Some climates receive ample sunlight and can get away with fewer solar panels, while other climate zones have less ideal weather for solar energy. In this case, you might need a larger battery backup to store energy on days that the sun is shining or additional solar panels to capture as much energy as possible.
Solar-Powered Air Conditioner Cost
A solar-powered air conditioner costs anywhere from $1,600 to $13,000, but the average homeowner spends around $3,400 on a solar air conditioner. Keep in mind, you may be eligible to receive a 26% renewable energy tax credit in 2022. This drops to 22% in 2023 and is scheduled to end in 2024.
Solar-Powered Air Conditioner Cost Breakdown
You can calculate how much you’ll spend on your new solar air conditioner depends by looking at the cost breakdown of each part of the system, including the following:
Solar air conditioner unit: $1,000–$2,700 on average
Photovoltaic panels: $250–$350 per panel
Cost of solar batteries: $2,000–$3,500
Charge controller: $50–$400
DIY vs. Hiring a Pro
Given the number of parts, the wiring, and the dangers of climbing on the roof for the PV installation, you shouldn’t attempt to install a solar-powered air conditioner by yourself. Instead, opt for working with a local solar installation company.
A solar professional will:
Accurately calculate how much energy your family uses to determine battery power and the number of solar panels you’ll need
Be familiar with your local climate and can advise you on which type of solar AC system will work best

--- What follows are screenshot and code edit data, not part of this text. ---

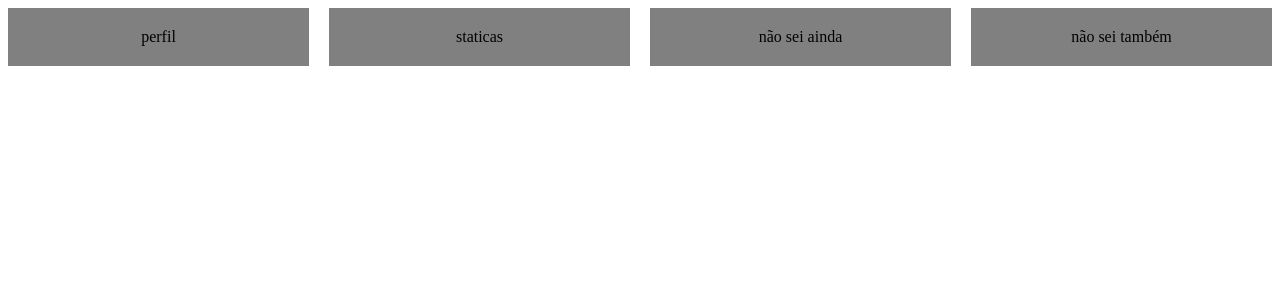
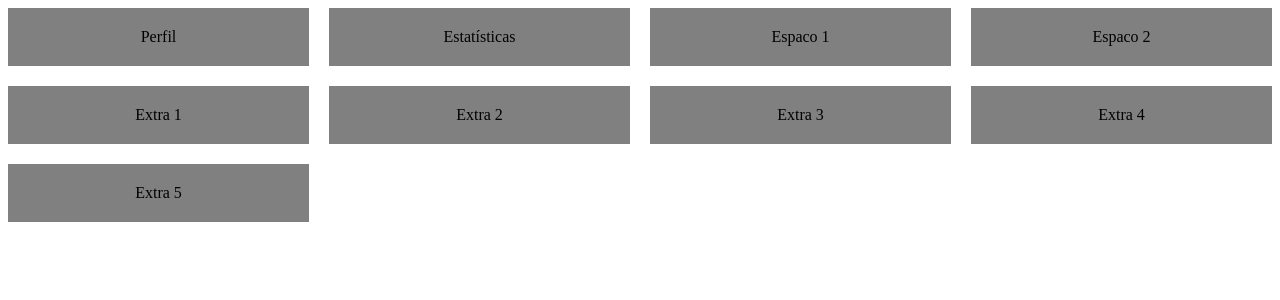
Before and after one commit to JonasFarias93/KingPoker, a Django app: template app/accounts/templates/profile/profile.html in a window 1280 px wide. Shown: the top 300 px of the page. Run offline with Django 5.2, Linux system fonts and the light colour scheme; the template is opened without the code that fills it, so the values that code supplies are empty.

Commit message:
definindo areas do user perfil

```diff
--- a/app/accounts/static/css/profile.css
+++ b/app/accounts/static/css/profile.css
@@ -1,13 +1,54 @@
 .cards-statics {
-    display: grid; /* Ativa o grid layout */
-    grid-template-columns: repeat(4, 1fr); /* Cria 4 colunas do mesmo tamanho */
-    gap: 20px; /* Espaçamento entre os cards */
-    width: 100%; /* Largura total do container */
+    display: grid;
+    grid-template-columns: repeat(4, 1fr);
+    grid-template-rows: auto auto auto;
+    grid-template-areas:
+        "perfil estatisticas espaco1 espaco2"
+        "extra_1 extra_1 extra_2 extra_3"
+        "extra_4 extra_4 extra_5 extra_3";
+    gap: 20px;
+    width: 100%;
 }
 
 .card {
-    background-color: grey; /* Cor de fundo do card */
-    padding: 20px; /* Espaçamento interno do card */
-    box-sizing: border-box; /* Inclui padding e border no cálculo da largura */
-    text-align: center; /* Centraliza o texto dentro do card */
+    background-color: grey;
+    padding: 20px;
+    box-sizing: border-box;
+    text-align: center;
 }
+
+
+.perfil {
+    grid-area: perfil;
+}
+
+.estatisticas {
+    grid-area: estatisticas;
+}
+
+.espaco1 {
+    grid-area: espaco1;
+
+.espaco2 {
+    grid-area: espaco2;
+}
+
+.extra_1 {
+    grid-area: extra_1;
+}
+
+.extra_2 {
+    grid-area: extra_2;
+}
+
+.extra_3 {
+    grid-area: extra_3;
+}
+
+.extra_4 {
+    grid-area: extra_4;
+}
+
+.extra_5 {
+    grid-area: extra_5;/
+}
--- a/app/accounts/templates/profile/profile.html
+++ b/app/accounts/templates/profile/profile.html
@@ -3,23 +3,20 @@
 <head>
     <meta charset="UTF-8">
     <meta name="viewport" content="width=device-width, initial-scale=1.0">
-    <link rel="stylesheet" href="\app\accounts\static\css\profile.css">
+    <link rel="stylesheet" href="\app\accounts\static\css\profile.css"> <!-- Caminho do CSS -->
     <title>Document</title>
 </head>
 <body>
     <section class="cards-statics">
-
-        <div class="card"> perfil
-        </div>
-        <div class="card">
-            staticas
-        </div>
-        <div class="card">
-            não sei ainda
-        </div>
-        <div class="card">
-            não sei também
-        </div>
-      </section>
+        <div class="card perfil">Perfil</div>
+        <div class="card estatisticas">Estatísticas</div>
+        <div class="card espaco1">Espaco 1</div>
+        <div class="card espaco2">Espaco 2</div>
+        <div class="card extra_1">Extra 1</div>
+        <div class="card extra_2">Extra 2</div>
+        <div class="card extra_3">Extra 3</div>
+        <div class="card extra_4">Extra 4</div>
+        <div class="card extra_5">Extra 5</div>
+    </section>
 </body>
 </html>
```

Know which AC size you’ll need to keep your house cool, and
Recommend system set-ups depending on your home’s configuration